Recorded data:
------------------------------------
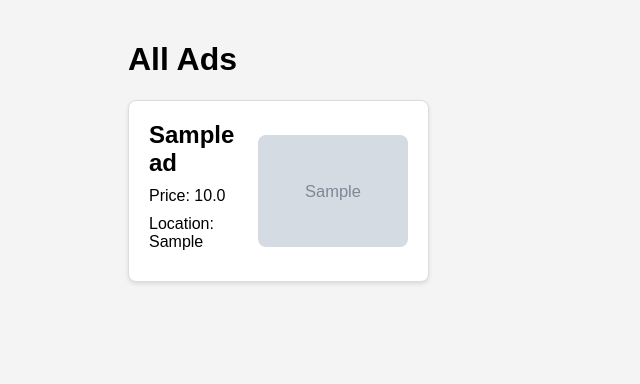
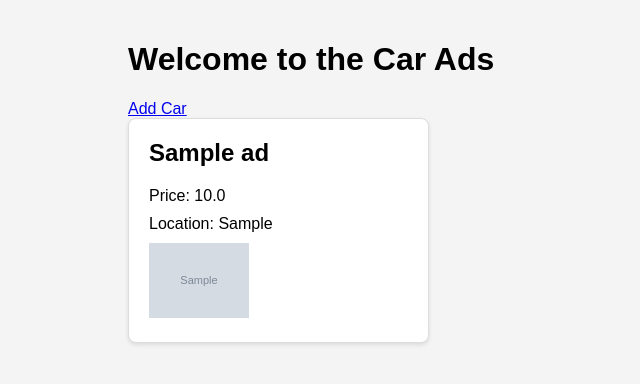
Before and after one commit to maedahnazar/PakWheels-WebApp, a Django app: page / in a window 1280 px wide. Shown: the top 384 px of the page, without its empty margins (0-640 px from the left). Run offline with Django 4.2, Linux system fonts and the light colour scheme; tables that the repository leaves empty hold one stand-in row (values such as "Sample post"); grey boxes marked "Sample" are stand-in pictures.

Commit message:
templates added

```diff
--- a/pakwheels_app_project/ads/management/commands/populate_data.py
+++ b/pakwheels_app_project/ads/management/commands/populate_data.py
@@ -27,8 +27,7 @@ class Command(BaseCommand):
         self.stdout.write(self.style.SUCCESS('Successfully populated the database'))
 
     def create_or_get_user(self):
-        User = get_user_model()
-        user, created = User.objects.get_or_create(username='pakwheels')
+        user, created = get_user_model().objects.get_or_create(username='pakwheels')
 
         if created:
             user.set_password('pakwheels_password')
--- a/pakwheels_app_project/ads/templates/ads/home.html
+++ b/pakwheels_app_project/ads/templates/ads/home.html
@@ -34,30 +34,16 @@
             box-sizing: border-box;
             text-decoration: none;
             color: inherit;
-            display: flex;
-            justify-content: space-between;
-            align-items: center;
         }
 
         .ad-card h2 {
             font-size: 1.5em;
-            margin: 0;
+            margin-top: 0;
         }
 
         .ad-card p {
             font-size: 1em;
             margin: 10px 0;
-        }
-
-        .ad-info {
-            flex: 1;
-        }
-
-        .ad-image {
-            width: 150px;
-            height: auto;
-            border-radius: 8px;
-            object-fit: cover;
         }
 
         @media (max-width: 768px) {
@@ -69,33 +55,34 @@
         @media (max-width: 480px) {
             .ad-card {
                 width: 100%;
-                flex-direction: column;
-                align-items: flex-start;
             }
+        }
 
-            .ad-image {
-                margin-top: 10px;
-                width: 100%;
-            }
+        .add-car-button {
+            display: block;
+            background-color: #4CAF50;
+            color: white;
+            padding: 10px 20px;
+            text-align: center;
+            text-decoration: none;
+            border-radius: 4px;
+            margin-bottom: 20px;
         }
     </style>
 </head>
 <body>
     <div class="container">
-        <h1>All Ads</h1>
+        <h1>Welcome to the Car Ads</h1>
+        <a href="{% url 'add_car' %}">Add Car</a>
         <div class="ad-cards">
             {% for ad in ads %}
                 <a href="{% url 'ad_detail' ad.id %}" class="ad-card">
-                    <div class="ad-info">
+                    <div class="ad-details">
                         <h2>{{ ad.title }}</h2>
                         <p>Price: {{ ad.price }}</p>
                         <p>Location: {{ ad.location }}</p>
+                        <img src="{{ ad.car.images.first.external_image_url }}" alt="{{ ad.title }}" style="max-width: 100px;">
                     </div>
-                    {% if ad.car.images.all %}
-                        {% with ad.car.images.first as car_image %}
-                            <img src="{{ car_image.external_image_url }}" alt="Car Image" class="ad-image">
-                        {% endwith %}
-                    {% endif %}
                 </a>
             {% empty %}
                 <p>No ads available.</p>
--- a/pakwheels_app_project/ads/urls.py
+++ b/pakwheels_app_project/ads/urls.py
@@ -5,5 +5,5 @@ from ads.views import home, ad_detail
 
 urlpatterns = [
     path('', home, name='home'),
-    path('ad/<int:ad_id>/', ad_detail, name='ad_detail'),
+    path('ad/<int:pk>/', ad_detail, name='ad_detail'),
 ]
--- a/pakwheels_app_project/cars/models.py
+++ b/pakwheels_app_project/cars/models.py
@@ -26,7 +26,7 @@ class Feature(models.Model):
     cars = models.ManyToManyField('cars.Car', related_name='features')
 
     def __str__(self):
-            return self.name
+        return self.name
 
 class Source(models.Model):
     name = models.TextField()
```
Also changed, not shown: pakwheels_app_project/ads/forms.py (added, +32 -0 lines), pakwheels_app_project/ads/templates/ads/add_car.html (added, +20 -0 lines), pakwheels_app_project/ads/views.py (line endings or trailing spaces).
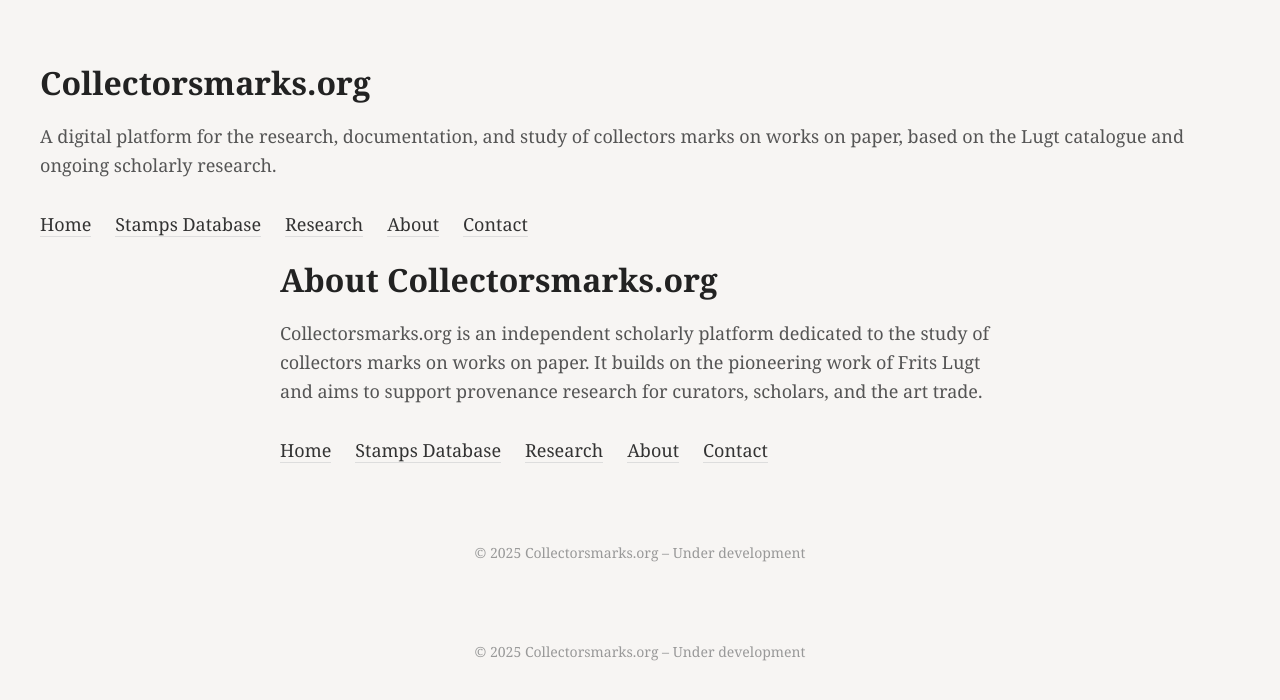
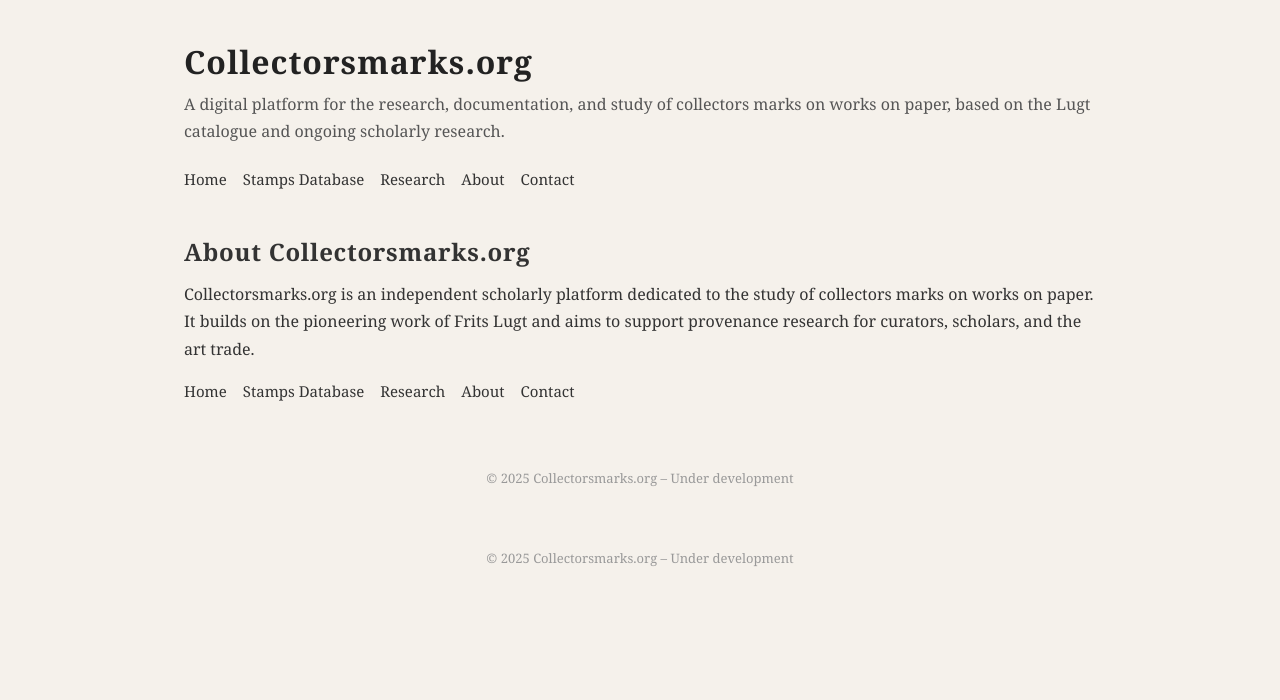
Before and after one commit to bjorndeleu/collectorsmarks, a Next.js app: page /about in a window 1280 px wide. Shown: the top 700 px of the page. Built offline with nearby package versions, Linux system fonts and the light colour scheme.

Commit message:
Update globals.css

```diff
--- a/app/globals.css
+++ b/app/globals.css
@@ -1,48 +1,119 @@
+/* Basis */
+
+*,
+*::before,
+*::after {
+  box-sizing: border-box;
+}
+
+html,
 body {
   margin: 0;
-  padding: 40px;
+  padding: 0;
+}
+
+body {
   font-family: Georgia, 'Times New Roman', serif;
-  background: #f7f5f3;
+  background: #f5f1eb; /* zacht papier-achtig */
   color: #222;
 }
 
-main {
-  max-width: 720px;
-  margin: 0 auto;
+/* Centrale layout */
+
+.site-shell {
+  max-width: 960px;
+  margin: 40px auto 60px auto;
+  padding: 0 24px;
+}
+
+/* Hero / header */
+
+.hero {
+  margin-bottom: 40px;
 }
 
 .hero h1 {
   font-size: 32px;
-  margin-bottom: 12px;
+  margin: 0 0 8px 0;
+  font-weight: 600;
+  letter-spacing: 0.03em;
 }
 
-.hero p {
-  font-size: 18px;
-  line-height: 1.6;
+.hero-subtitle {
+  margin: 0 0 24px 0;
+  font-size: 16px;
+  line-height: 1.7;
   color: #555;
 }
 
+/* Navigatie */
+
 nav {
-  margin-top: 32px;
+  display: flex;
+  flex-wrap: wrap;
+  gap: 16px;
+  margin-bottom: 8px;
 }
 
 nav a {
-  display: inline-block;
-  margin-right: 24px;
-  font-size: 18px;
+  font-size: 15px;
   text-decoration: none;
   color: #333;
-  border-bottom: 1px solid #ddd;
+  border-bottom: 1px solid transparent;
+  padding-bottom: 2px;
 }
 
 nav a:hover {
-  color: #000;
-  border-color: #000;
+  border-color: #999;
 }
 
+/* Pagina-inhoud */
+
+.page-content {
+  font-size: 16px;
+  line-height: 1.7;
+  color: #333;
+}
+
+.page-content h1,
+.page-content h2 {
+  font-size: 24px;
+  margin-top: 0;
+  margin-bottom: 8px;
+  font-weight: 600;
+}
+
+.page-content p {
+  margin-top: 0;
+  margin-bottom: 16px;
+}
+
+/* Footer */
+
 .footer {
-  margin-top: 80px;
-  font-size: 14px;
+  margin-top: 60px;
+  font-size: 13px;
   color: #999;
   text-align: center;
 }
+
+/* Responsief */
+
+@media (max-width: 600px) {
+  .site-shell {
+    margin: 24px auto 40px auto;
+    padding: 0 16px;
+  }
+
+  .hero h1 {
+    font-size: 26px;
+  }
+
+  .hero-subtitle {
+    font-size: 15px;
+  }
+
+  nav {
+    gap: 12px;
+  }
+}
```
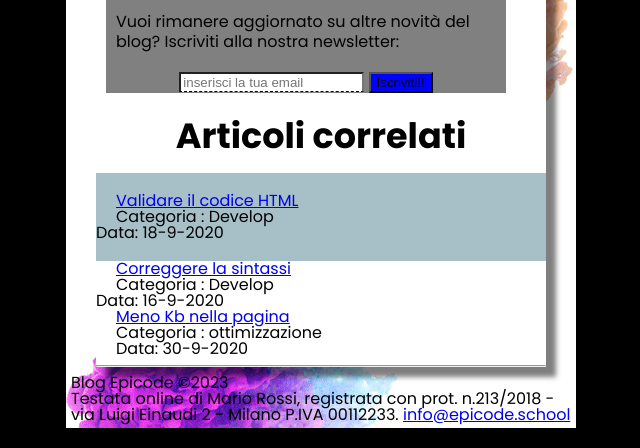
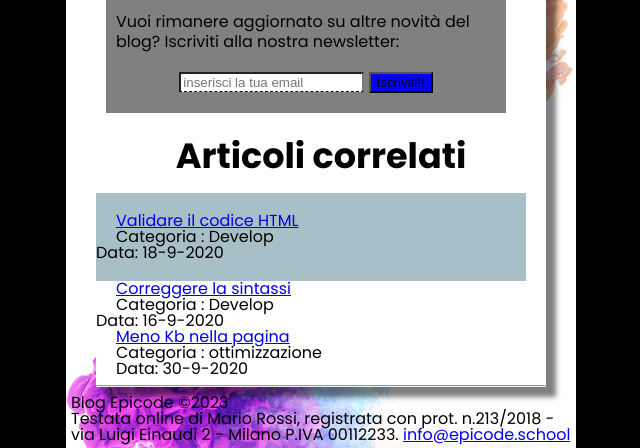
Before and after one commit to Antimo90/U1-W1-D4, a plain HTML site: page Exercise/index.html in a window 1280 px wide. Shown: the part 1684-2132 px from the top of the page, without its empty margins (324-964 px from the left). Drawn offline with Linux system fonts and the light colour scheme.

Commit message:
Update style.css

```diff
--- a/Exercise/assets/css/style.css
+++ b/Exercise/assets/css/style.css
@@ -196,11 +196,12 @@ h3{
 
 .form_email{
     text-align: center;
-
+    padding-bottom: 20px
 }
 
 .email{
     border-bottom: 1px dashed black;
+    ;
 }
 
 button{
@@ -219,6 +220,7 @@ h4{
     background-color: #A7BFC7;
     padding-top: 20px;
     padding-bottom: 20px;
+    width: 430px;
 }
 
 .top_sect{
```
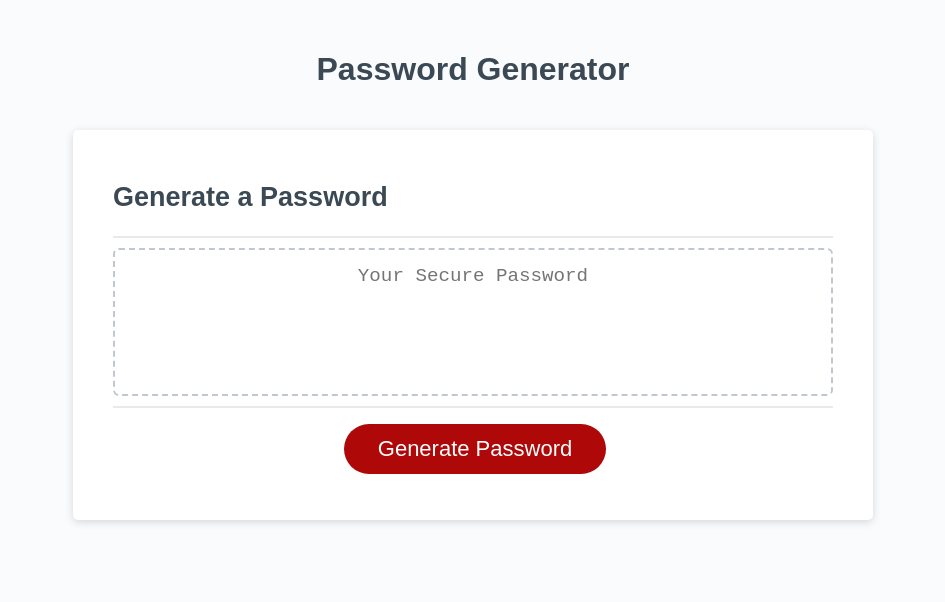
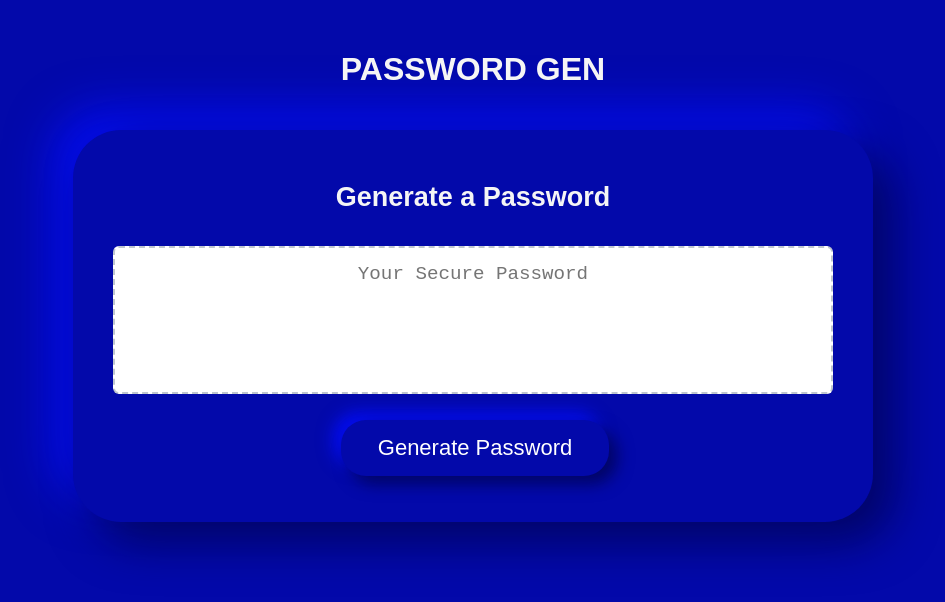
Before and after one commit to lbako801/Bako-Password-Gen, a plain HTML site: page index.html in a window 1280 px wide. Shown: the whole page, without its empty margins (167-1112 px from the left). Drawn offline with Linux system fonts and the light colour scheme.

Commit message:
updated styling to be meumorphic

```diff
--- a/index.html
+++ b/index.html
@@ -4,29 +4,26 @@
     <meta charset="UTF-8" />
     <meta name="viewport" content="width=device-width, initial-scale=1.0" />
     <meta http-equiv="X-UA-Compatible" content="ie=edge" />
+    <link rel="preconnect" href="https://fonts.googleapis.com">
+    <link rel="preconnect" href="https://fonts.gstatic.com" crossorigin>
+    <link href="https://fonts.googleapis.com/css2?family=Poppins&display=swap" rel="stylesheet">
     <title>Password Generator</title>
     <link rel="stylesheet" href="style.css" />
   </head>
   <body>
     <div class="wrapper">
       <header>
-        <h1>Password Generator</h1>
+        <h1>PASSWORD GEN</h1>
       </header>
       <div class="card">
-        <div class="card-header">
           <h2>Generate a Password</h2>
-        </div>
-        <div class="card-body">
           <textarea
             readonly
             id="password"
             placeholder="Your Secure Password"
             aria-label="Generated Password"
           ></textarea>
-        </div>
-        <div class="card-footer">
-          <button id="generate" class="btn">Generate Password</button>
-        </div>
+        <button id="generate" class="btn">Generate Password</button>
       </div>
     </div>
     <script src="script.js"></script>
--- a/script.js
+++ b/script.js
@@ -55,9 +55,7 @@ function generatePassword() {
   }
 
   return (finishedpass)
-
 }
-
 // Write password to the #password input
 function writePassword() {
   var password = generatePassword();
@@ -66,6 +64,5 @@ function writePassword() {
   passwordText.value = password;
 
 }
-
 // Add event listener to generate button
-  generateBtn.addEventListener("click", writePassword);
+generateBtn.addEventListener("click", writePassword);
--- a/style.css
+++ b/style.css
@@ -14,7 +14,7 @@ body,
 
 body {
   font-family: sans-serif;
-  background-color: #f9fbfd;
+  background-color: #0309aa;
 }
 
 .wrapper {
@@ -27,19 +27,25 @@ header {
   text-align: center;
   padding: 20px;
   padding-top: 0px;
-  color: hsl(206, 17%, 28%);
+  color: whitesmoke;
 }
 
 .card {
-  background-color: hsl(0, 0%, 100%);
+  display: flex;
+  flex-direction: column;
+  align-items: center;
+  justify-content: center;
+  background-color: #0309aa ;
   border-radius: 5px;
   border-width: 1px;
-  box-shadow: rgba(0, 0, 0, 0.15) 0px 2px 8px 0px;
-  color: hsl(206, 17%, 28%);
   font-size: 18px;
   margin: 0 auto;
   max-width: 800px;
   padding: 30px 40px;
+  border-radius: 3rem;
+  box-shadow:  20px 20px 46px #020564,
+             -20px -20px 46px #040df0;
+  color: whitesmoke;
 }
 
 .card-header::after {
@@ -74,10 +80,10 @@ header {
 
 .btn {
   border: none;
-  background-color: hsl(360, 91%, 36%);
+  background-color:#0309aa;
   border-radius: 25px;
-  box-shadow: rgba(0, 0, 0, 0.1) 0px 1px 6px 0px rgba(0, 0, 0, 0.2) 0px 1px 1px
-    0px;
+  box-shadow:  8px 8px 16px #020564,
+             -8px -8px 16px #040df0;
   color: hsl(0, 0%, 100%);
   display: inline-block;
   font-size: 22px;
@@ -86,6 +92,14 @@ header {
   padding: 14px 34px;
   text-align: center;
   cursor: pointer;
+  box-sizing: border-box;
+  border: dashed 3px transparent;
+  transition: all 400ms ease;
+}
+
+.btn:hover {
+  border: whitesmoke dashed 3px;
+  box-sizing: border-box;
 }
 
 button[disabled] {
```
------------------------------------
Display each line of the data where "meta" occurs.

     <meta charset="UTF-8" />
     <meta name="viewport" content="width=device-width, initial-scale=1.0" />
     <meta http-equiv="X-UA-Compatible" content="ie=edge" />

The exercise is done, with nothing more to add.